» **TASK**: Read the lines below. Copy out any that hold the string "Gegenständen".

» **SUPPLIED ENTRIES**:
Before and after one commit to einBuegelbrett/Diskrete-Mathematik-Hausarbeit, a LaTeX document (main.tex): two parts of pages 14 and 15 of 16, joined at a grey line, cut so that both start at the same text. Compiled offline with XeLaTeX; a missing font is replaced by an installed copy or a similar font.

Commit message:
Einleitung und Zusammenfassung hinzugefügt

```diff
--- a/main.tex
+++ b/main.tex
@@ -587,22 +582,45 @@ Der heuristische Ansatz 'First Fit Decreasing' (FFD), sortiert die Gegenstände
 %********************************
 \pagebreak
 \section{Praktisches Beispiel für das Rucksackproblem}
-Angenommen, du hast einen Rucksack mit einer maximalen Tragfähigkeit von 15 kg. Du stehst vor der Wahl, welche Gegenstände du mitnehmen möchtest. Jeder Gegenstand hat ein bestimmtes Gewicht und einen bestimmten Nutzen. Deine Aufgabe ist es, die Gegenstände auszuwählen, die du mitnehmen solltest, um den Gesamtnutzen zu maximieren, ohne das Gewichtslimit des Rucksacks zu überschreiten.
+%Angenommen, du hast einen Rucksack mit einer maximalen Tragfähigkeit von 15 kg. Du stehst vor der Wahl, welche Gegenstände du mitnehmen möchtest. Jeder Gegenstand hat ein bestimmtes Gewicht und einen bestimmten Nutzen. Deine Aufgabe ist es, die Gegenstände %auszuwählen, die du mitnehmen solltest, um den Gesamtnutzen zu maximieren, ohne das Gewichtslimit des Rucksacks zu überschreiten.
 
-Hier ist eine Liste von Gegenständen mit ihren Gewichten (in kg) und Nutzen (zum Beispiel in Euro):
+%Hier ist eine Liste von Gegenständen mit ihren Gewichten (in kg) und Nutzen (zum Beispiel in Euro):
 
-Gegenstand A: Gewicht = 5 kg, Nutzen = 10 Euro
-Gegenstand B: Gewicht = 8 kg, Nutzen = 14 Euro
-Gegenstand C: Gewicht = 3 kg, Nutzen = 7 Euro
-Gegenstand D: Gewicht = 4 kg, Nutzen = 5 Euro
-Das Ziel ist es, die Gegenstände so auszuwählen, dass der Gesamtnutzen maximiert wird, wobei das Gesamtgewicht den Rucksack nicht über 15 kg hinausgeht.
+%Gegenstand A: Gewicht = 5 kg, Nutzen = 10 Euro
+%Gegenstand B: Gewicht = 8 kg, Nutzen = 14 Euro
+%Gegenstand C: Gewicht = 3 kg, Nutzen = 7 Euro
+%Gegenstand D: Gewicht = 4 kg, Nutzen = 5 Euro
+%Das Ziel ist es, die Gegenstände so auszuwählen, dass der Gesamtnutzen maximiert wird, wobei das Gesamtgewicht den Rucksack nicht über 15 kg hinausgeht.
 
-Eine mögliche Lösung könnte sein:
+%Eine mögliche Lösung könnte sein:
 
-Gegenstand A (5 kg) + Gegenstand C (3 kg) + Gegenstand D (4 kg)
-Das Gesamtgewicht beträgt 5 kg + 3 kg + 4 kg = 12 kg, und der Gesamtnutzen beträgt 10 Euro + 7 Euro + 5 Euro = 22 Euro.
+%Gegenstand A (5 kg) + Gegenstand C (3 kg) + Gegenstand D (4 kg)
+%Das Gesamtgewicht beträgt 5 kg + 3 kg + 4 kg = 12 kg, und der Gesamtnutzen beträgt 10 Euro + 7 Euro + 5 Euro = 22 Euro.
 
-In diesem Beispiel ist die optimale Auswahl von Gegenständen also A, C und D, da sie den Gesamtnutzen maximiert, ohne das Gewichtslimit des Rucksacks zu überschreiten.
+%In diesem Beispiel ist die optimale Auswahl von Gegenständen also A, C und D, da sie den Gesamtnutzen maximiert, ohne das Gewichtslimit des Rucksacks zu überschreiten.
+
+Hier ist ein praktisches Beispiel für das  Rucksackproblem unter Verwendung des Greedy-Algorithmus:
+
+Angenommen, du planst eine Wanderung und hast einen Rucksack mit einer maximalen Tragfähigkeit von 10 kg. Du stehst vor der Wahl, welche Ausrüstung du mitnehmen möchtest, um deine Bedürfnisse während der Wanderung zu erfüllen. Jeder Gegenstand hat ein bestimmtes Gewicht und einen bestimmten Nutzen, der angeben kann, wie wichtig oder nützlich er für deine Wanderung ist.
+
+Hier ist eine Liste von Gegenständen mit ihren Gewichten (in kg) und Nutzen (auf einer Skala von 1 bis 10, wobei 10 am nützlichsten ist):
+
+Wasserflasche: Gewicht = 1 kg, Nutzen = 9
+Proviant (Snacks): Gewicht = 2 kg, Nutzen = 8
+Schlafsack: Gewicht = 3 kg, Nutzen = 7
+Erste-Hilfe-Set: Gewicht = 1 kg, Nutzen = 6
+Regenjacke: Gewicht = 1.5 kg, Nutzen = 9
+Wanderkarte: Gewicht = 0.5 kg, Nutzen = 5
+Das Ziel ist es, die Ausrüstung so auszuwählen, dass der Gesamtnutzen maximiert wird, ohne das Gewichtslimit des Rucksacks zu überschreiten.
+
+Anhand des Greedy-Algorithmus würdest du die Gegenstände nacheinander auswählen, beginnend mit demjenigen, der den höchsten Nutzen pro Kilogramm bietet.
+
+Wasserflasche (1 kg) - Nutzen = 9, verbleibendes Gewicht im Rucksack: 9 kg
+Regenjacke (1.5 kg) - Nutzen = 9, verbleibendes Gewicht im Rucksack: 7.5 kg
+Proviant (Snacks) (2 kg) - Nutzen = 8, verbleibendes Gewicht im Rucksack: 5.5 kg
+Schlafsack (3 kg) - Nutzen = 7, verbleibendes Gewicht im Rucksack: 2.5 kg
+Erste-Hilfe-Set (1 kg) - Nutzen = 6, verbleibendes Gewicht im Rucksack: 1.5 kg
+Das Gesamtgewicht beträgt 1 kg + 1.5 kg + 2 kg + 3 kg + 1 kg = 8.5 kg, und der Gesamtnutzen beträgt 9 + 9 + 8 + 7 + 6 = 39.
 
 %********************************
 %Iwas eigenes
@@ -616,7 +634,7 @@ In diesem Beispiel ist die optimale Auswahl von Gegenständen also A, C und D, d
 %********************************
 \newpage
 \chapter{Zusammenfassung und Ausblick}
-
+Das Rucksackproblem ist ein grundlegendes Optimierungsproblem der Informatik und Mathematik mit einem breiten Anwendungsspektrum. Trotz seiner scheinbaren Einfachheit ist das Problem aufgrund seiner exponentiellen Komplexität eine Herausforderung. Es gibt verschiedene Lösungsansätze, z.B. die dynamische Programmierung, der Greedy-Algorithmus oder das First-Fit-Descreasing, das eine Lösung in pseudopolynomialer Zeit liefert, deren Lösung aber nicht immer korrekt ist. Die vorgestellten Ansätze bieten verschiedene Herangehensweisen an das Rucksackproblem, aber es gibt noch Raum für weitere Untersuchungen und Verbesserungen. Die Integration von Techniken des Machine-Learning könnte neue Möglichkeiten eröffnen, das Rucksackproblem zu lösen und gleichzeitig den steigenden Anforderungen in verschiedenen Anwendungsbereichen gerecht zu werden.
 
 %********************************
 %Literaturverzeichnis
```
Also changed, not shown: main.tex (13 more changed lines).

» **COMPLETED TASK**:
-Hier ist eine Liste von Gegenständen mit ihren Gewichten (in kg) und Nutzen (zum Beispiel in Euro):
+%Hier ist eine Liste von Gegenständen mit ihren Gewichten (in kg) und Nutzen (zum Beispiel in Euro):
-In diesem Beispiel ist die optimale Auswahl von Gegenständen also A, C und D, da sie den Gesamtnutzen maximiert, ohne das Gewichtslimit des Rucksacks zu überschreiten.
+%In diesem Beispiel ist die optimale Auswahl von Gegenständen also A, C und D, da sie den Gesamtnutzen maximiert, ohne das Gewichtslimit des Rucksacks zu überschreiten.
+Hier ist eine Liste von Gegenständen mit ihren Gewichten (in kg) und Nutzen (auf einer Skala von 1 bis 10, wobei 10 am nützlichsten ist):
@@ -616,7 +634,7 @@ In diesem Beispiel ist die optimale Auswahl von Gegenständen also A, C und D, d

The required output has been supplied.